What excites you the most in the field of space-related activities right now? And how do you anticipate things to play out by the 22nd century?
This is the most exciting time to be in the space business. All sectors of space are vibrant and on the move. NASA and their partners are leading us back to the moon by 2024.
There is an explosion (I know, not a good term to use relating to space) of commercial activity occurring that will generate a 4 trillion-dollar space economy in the coming years.
In the national security space, we have established the Space Force and United States Space Command to protect our vital national interests.
The US is leading in all sectors, which is inspiring to many. We are building a Space Force not only for today but for the 22nd century.
How do you keep up with developments in your field?
The cool thing about my job is that I get to lead 16,000 Space Professionals who are creating the newest developments in space. My goal is to have others trying to keep up with us! We are the world leaders in space.
What positive technological and scientific innovations in space do you anticipate in the coming years?
eSatellites – Before long, the U.S. will be digitally engineering satellites, which means we can design, test and fly satellites virtually before ever bringing them to reality. This will allow us to go from design to orbit faster.
3-D Printing in Space – I can see the need for 3-D printing in space and this capability is something we’ll continue researching with our partners in industry and at NASA.
In the Netflix original series called Space Force, the first general is a fictional character named Mark Naird. Is he a parody of you? And what do you think of the TV show in general?
If Mark Naird is a parody of me, he has way too much hair ; ) That being said, my kids got a big kick out of their favorite actor Steve Carell playing their Dad.
This show spotlights how space has become central to everyday life and that there is a real excitement about the domain … launch, human spaceflight, commercial access, global communications, education and more. I am looking forward to Season 2.
If you could only share one of your favourite quotes in life, which would it be?
For the military life, whether for sailor, soldier or airman, is a good life. The human qualities it demands include fortitude, integrity, self-restraint, personal loyalty to other persons, and the surrender of the advantage of the individual to a common good. None of us can claim a total command of all these qualities. The military man sees round him others of his own kind also seeking to develop them, and perhaps doing it more successfully than he has done himself. This is good company. Anyone can spend his life in it with satisfaction.” – Sir John Winthrop Hackett

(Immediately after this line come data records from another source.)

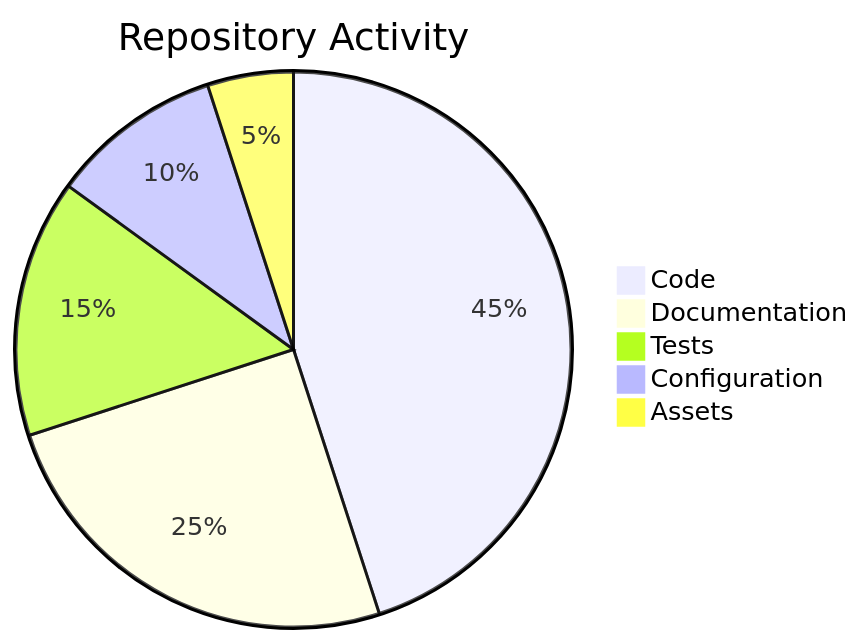
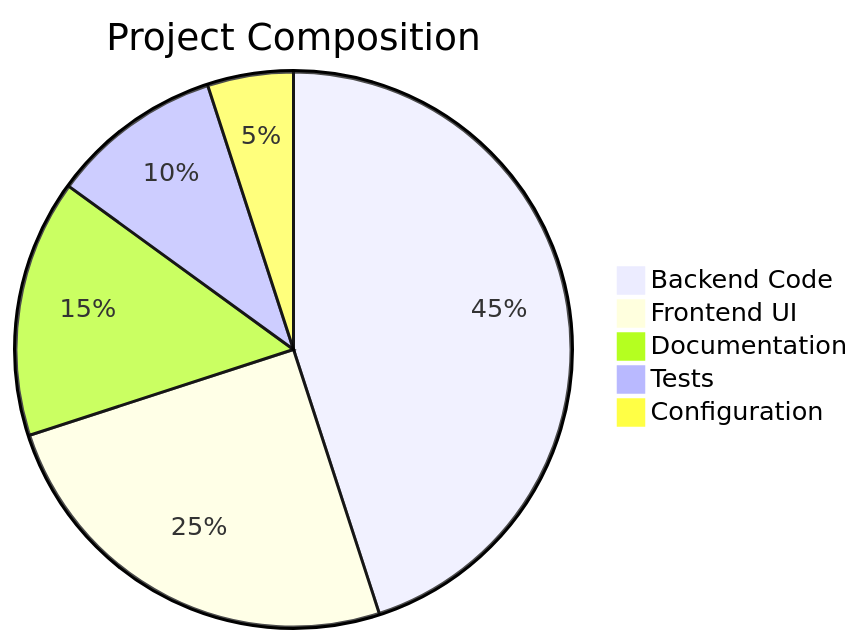
Before and after one commit to ZiadMahmoud2003/hospital-management-rbac: the tenth of 11 diagrams in README.md, drawn with Mermaid. The commit also changed other lines of this file, not shown here.

````diff
--- a/README.md
+++ b/README.md
@@ -822,8 +1153,8 @@
 ```mermaid
-pie title Repository Activity
-    "Code" : 45
-    "Documentation" : 25
-    "Tests" : 15
-    "Configuration" : 10
-    "Assets" : 5
+pie title Project Composition
+    "Backend Code" : 45
+    "Frontend UI" : 25
+    "Documentation" : 15
+    "Tests" : 10
+    "Configuration" : 5
 ```
````
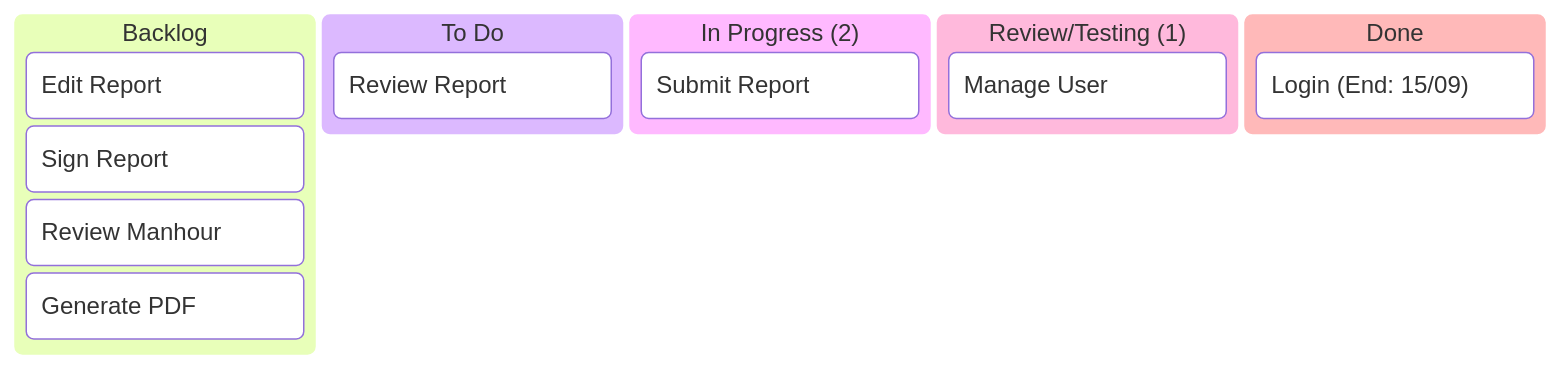
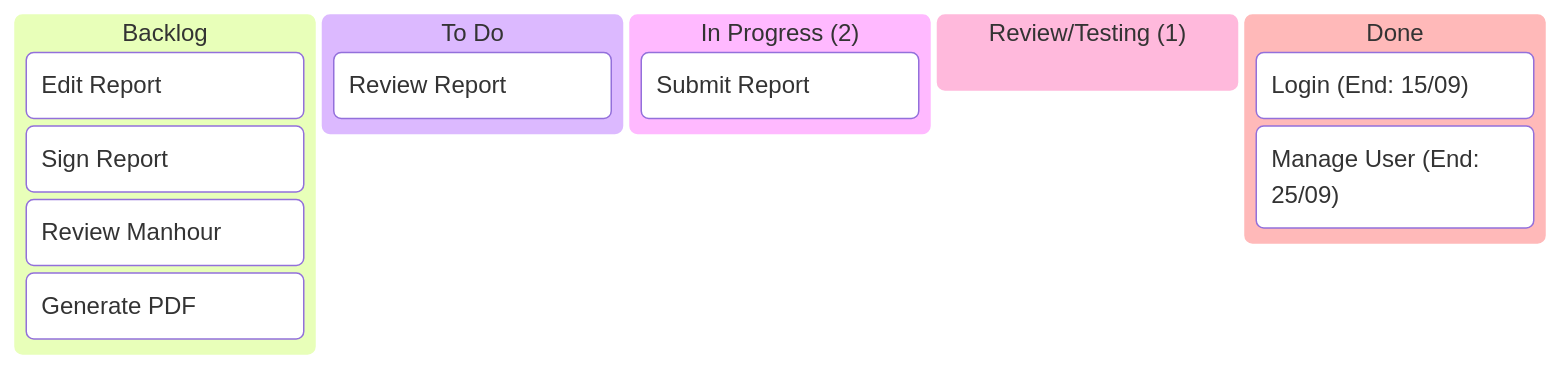
The diagram in Kanban/02-Kanban.md (billdansr/kanban-boc-om), drawn with Mermaid before and after one commit.

Commit message:
vault backup: 2025-09-25 10:43:03
Manage User Done in 25/09

````diff
--- a/Kanban/02-Kanban.md
+++ b/Kanban/02-Kanban.md
@@ -3,20 +3,20 @@
 ```mermaid
 kanban
   backlog[Backlog]
     b4[Edit Report]
     b5[Sign Report]
     b6[Review Manhour]
     b7[Generate PDF]
 
   todo[To Do]
     t3[Review Report]
 
   inprogress["In Progress (2)"]
     i2[Submit Report]
 
   review["Review/Testing (1)"]
-    r8["Manage User"]
 
   done[Done]
     d1["Login (End: 15/09)"]
+    d8["Manage User (End: 25/09)"]
 ```
````
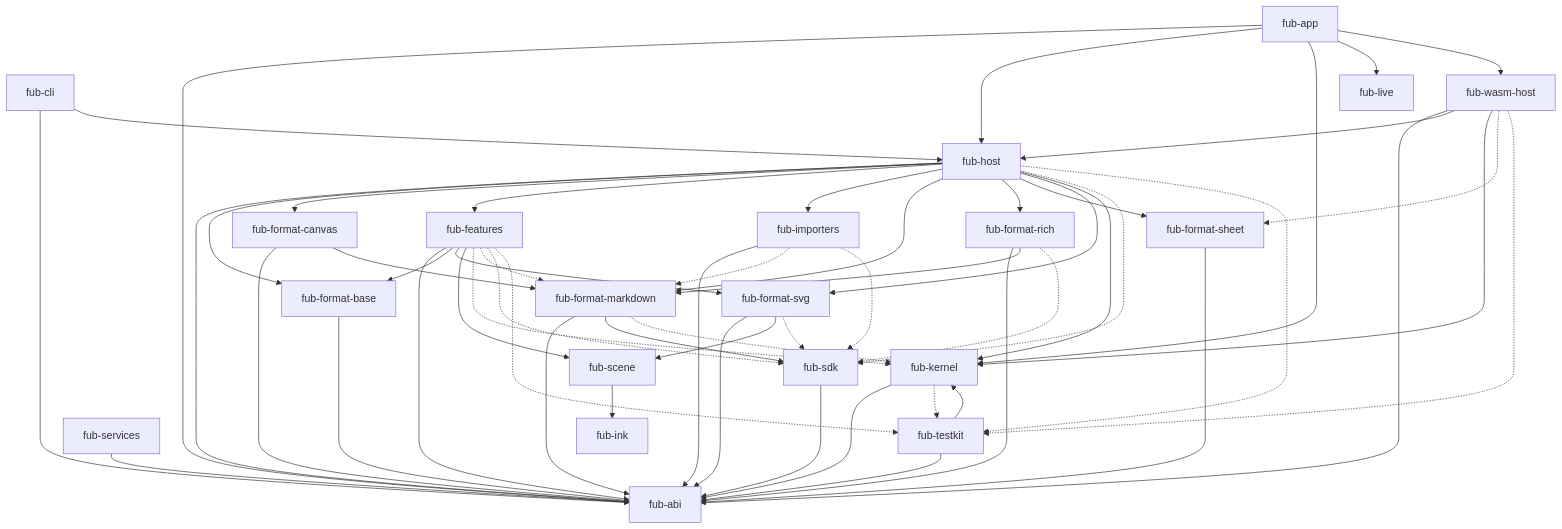
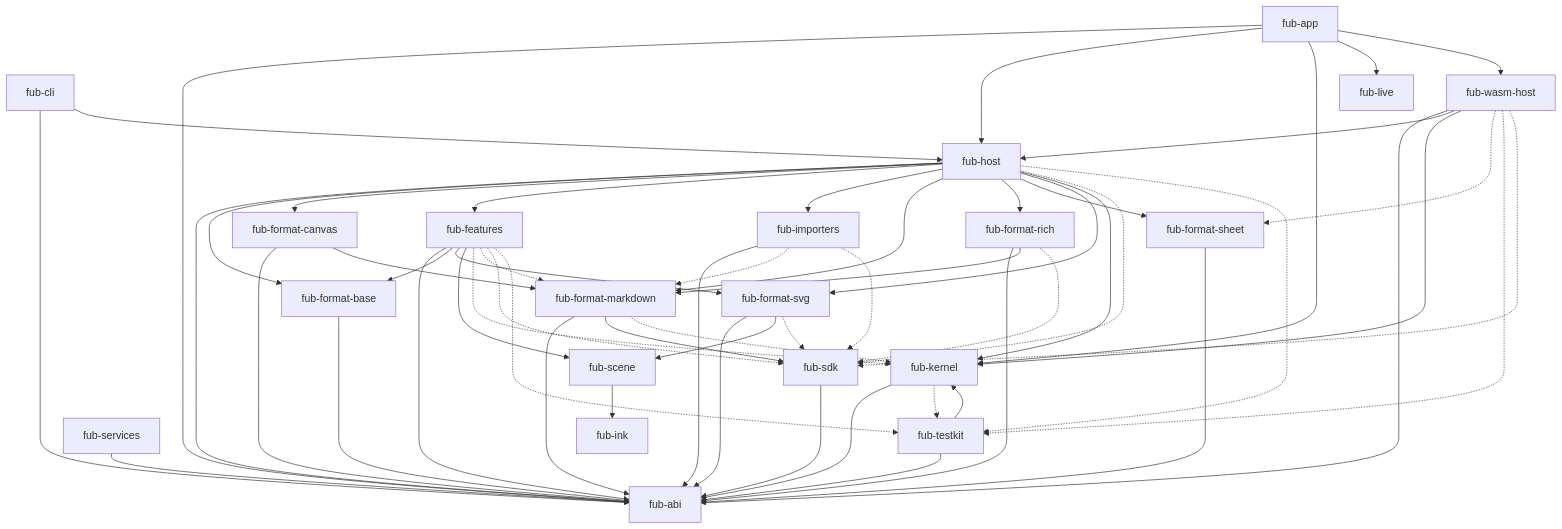
One commit to Fubeo/Fub changed the first of 4 diagrams in docs/architecture/overview.md. Above: the diagram before and after it, drawn with Mermaid. The commit also changed 7 other files, not shown here.

```diff
--- a/docs/architecture/overview.md
+++ b/docs/architecture/overview.md
@@ -104,6 +104,7 @@
     host -.-> testkit
     wasmhost -.-> sheet
     wasmhost -.-> testkit
+    wasmhost -.-> sdk
     importers -.-> markdown
     importers -.-> sdk
     svg -.-> sdk
```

What advice do you have for young people who want to develop their skills to become astronauts and aerospace engineers?
Know that you’re good enough to do good.
How will space exploration enhance human prosperity, international security, sustainable development, and overall progress?
Space exploration brings people and nations together for the good of all humankind. It allows partnerships to grow, innovation to thrive, and discovery to drive future endeavors. It has inspired past generations and will continue to inspire future generations.
The U.S. Space Force and U.S. Space Command were established to protect access to and freedom of operation in space, both vital to global security and future prosperity.
Please summarise your life in 3 words.
Service Before Self.
Last, what is the one thing you want everyone to know about General Jay Raymond?
I’m down to Earth … approachable, genuine, and passionate about space.